* Exercise
Lines with the word "hidden" in them are the ones to copy from the records.

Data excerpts
────

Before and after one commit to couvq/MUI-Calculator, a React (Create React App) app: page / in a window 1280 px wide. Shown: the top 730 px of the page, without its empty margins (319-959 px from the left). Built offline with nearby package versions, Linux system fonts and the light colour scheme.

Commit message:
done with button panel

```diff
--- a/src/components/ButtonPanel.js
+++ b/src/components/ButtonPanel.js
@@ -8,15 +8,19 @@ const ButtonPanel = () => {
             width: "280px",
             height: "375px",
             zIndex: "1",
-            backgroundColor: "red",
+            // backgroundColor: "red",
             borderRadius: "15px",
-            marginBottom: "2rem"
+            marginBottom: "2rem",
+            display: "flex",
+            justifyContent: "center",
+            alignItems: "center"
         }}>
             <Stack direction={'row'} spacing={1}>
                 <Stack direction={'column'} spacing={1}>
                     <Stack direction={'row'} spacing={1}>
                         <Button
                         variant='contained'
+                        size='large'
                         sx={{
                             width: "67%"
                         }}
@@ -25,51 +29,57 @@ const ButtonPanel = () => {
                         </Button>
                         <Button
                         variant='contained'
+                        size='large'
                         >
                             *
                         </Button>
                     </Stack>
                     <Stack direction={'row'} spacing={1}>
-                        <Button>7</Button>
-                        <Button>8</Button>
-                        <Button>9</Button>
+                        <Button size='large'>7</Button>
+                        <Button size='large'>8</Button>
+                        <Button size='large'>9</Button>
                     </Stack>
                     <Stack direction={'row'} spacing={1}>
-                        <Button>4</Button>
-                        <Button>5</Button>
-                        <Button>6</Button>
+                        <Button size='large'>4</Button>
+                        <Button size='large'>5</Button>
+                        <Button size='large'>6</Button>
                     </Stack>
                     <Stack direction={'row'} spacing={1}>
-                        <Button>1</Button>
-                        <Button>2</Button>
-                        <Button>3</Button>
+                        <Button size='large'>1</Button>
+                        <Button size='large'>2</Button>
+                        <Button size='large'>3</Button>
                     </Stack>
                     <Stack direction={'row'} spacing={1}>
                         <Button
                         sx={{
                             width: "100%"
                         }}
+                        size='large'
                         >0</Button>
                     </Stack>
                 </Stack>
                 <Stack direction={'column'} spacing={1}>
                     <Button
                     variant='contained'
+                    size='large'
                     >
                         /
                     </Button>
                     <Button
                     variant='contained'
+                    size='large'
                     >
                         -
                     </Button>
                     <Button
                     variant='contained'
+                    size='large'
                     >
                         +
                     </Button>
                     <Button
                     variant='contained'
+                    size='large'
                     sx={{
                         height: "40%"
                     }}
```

────

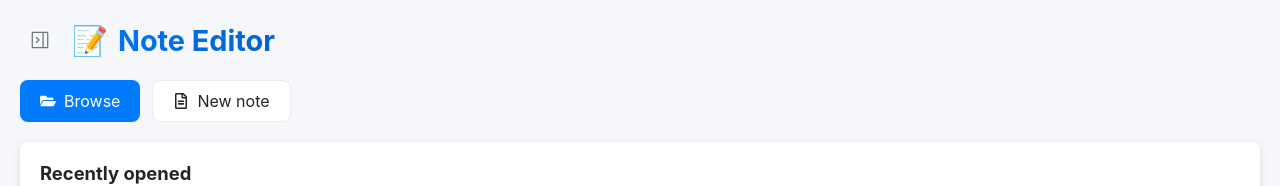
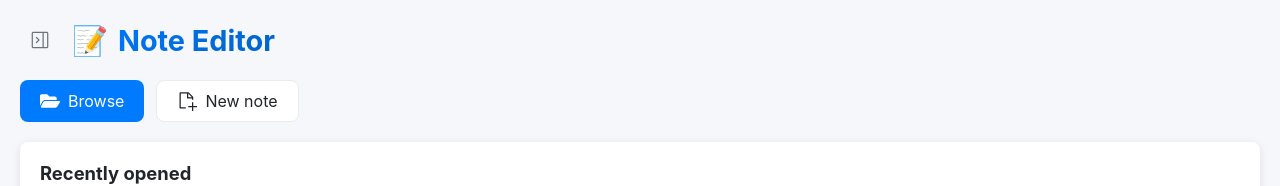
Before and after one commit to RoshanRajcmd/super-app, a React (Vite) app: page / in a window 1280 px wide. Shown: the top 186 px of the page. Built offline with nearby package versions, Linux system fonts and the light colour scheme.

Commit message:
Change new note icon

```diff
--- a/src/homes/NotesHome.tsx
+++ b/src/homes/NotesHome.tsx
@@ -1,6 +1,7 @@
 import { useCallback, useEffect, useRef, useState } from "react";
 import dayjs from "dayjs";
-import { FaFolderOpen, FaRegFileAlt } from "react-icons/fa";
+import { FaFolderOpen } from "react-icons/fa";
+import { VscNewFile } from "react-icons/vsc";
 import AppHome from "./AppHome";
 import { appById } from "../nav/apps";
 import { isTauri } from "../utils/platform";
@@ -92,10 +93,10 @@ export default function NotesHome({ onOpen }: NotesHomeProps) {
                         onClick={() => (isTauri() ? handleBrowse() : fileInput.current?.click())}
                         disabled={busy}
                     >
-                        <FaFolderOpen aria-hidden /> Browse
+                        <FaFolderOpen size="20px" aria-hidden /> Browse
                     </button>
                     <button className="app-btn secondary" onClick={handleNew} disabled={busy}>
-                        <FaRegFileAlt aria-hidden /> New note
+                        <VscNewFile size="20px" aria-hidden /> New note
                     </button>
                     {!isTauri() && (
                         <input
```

────

* Written answer
-                        <FaFolderOpen aria-hidden /> Browse
+                        <FaFolderOpen size="20px" aria-hidden /> Browse
-                        <FaRegFileAlt aria-hidden /> New note
+                        <VscNewFile size="20px" aria-hidden /> New note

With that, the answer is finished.